Round and Round


One of the things I like about photographing the details of a subject is that you can separate it from the reality of what and where it is. This can give you more freedom with your composition, as you are not tied to the exact appearance of something, such as its orientation. When photographing a leaf or a flower I may adjust the angle of the camera for a better flow of the lines in the composition. While this changes the angle of a stem or leaf edge, if it's a tight enough shot there's no reference to the angle of the surrounding leaves, stems and flowers. Therefore there is no visual reference to indicate something is askew. Of course it all depends on the subject. If there are flowers hanging off a stem and you adjust the angle of the image too severely then the viewer will know that something is "off" with the angle of the flowers. In these cases adjustments should be minimal. On the other hand if there are no such revealing visual details, creative freedom abounds.

When I have an image that displays as fully abstract I will rotate it as part of my editing process. I check out all four orientations and see how they strike me. The great thing about this approach is it's not limited to a particular type of subject. The image above is an arrangement of glass pieces in the wall of a church. With this tight of a shot we lose connection to which way is up or down.

Now let's explore the variations. Take a look at the other three orientations of the image. Notice how the eye moves differently through each image. Compare the flow, structure and balance of the shapes and colors. Notice that in all images the red rectangle in the corner draws the most attention.
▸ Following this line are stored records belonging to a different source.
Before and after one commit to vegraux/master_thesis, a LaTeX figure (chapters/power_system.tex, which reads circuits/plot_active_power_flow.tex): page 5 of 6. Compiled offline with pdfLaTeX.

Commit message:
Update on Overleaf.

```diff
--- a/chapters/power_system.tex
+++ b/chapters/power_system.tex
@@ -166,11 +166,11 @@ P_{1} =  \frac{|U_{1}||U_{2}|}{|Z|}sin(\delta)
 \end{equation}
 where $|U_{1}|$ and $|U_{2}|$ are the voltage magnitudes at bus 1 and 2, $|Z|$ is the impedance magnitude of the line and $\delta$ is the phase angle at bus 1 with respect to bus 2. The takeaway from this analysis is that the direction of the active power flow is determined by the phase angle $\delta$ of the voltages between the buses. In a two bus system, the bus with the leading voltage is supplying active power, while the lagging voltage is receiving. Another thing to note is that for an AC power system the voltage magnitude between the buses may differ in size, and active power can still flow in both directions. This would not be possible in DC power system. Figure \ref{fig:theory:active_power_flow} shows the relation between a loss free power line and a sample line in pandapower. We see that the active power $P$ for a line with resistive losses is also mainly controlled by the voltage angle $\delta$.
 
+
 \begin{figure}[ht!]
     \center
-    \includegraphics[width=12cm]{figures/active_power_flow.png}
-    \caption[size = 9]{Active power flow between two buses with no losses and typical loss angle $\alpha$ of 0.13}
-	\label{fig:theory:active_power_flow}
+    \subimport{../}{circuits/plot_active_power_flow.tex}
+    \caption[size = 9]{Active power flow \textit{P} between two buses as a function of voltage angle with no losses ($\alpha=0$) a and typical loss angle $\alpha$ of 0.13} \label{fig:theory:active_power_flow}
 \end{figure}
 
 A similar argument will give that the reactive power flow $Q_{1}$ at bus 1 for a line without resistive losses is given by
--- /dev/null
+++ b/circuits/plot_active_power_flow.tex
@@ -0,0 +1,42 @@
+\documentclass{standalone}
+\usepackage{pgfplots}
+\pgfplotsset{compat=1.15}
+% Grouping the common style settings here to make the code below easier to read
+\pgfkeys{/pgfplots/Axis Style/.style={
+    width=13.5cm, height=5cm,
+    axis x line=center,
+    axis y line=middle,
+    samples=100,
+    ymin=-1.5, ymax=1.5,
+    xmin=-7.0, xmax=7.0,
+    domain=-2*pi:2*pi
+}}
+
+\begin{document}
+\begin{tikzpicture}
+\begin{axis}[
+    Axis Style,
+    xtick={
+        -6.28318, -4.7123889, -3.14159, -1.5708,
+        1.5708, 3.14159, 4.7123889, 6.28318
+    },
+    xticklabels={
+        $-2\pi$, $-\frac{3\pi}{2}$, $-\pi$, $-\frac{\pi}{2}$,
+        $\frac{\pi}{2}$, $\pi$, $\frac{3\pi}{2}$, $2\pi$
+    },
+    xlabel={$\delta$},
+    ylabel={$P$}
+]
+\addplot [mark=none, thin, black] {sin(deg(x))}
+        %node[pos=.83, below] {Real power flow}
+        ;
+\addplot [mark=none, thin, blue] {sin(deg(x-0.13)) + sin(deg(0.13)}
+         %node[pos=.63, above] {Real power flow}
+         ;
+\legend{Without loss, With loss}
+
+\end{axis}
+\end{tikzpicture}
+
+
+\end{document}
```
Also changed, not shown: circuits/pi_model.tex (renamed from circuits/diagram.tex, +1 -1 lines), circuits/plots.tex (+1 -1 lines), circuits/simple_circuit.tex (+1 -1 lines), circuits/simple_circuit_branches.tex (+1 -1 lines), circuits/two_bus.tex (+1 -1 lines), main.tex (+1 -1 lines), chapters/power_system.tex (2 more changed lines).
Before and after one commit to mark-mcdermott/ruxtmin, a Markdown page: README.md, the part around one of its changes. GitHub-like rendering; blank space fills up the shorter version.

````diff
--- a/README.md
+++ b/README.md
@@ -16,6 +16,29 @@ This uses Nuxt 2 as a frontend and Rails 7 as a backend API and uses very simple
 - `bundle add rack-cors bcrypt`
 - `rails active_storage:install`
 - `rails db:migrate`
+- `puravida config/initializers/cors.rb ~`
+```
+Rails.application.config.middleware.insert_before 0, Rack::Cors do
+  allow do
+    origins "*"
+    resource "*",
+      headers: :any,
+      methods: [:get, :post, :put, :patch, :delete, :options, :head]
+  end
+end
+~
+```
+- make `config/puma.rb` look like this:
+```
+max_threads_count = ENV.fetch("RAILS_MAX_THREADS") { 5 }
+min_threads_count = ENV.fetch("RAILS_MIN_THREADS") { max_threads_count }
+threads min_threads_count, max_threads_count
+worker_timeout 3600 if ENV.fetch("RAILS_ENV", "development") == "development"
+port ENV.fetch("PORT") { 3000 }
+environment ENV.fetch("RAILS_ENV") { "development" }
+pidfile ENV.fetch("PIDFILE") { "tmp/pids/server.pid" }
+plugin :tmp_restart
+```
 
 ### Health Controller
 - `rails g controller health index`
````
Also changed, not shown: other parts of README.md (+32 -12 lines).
Do you have a favorite orientation?

Hilz_100606_9958 (1)
Hilz_100606_9958 (2)
Hilz_100606_9958 (3)